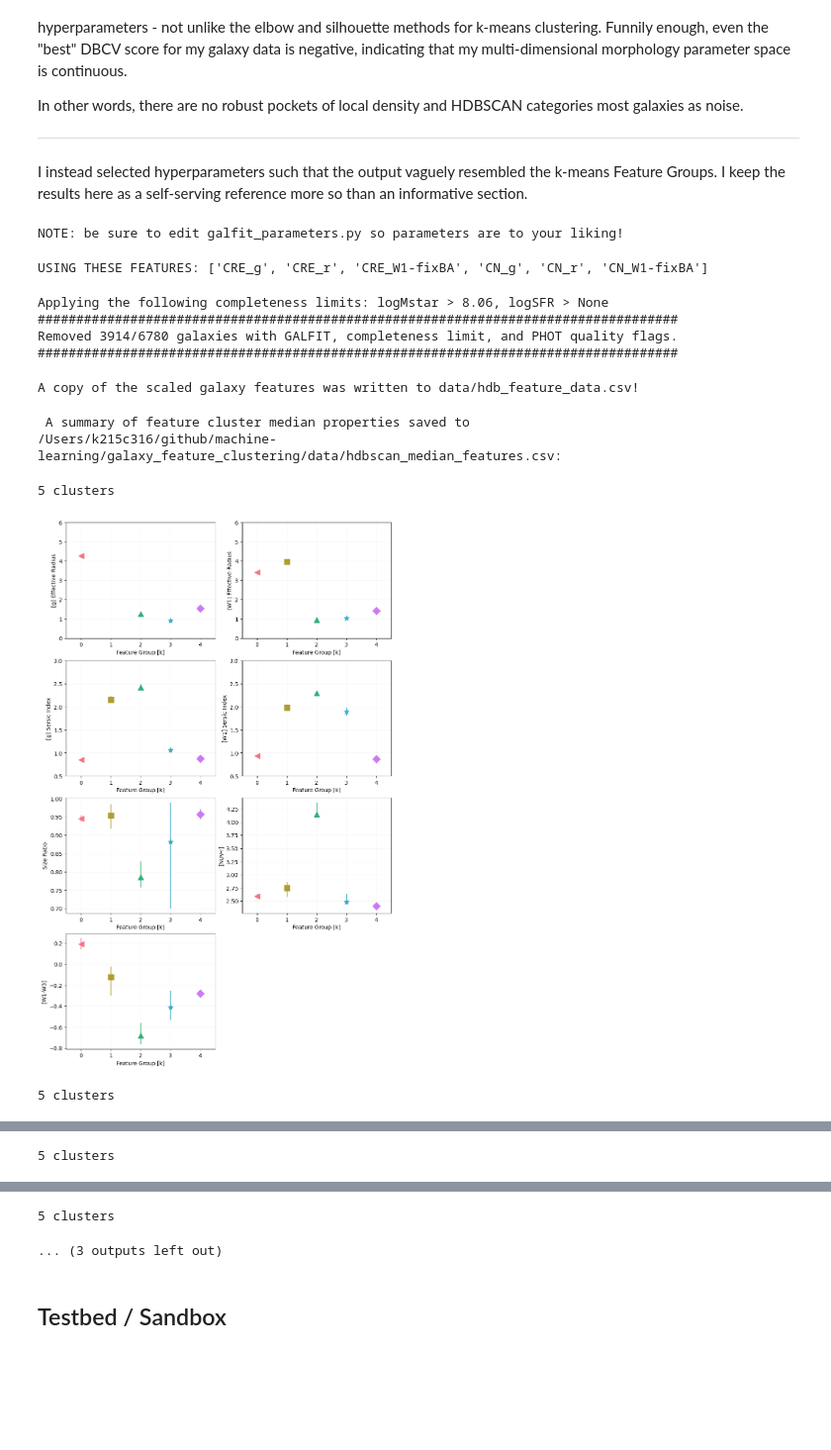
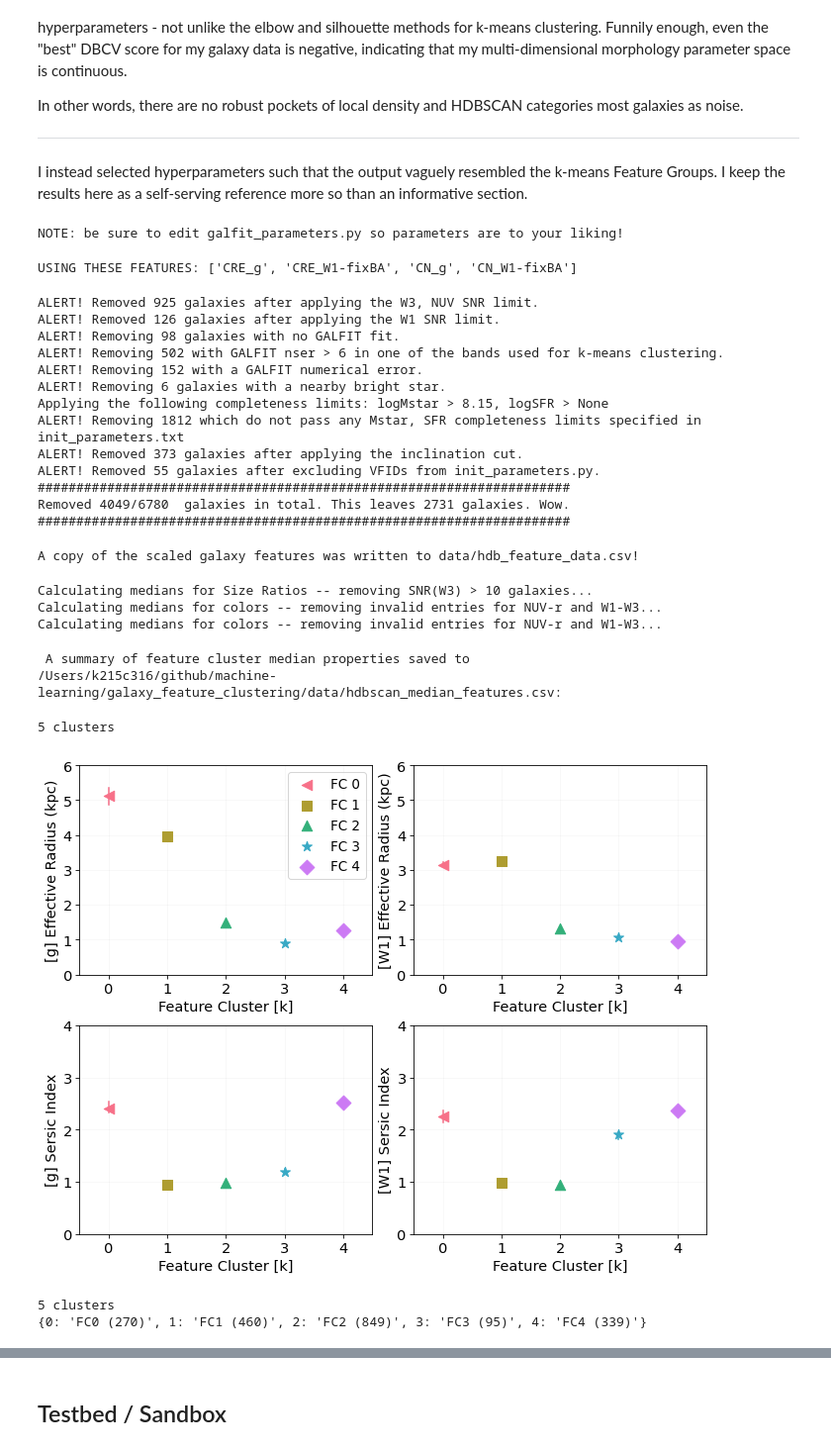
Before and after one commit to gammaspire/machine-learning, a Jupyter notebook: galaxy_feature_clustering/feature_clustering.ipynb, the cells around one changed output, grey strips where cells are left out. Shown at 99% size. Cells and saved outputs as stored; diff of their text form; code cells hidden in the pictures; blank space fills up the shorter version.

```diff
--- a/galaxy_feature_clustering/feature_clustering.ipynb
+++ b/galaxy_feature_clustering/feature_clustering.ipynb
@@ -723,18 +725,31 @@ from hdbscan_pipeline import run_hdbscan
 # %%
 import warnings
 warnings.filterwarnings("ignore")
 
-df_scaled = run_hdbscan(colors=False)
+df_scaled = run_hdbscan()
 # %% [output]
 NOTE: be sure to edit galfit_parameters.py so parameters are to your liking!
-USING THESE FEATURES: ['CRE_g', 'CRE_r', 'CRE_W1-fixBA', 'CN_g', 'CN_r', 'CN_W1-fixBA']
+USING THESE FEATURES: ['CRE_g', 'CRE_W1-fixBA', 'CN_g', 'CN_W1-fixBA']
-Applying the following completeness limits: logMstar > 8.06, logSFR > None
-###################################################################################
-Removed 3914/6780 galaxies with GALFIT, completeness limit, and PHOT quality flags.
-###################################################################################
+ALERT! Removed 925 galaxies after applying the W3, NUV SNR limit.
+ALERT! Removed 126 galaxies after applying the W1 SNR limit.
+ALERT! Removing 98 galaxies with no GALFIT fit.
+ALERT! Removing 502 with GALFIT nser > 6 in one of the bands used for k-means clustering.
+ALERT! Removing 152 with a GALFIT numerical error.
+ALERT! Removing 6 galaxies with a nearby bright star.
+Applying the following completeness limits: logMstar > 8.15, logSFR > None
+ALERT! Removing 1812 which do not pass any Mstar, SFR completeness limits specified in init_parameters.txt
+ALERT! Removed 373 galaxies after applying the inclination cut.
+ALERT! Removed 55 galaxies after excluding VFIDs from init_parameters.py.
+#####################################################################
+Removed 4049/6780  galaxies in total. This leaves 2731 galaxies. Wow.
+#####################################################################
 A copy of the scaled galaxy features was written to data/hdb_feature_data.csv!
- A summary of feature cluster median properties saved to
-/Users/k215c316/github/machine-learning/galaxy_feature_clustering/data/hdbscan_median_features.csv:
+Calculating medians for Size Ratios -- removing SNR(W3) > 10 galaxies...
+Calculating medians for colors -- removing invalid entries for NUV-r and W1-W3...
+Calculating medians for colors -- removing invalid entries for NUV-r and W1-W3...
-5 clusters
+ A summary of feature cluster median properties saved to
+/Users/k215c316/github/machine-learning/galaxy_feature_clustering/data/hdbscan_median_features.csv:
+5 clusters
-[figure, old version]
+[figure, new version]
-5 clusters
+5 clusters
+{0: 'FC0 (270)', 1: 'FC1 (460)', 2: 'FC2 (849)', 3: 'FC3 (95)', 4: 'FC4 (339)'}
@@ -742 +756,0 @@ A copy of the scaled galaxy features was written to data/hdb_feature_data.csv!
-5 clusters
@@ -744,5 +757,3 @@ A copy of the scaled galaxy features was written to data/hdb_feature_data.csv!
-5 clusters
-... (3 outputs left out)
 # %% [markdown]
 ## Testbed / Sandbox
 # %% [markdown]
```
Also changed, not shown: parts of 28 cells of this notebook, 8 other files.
______
> _Instructions to follow_
Out of the records above, pull each line containing the word "ipynb".

> _Response area_
Before and after one commit to gammaspire/machine-learning, a Jupyter notebook: galaxy_feature_clustering/feature_clustering.ipynb, the cells around one changed output, grey strips where cells are left out. Shown at 99% size. Cells and saved outputs as stored; diff of their text form; code cells hidden in the pictures; blank space fills up the shorter version.
--- a/galaxy_feature_clustering/feature_clustering.ipynb
+++ b/galaxy_feature_clustering/feature_clustering.ipynb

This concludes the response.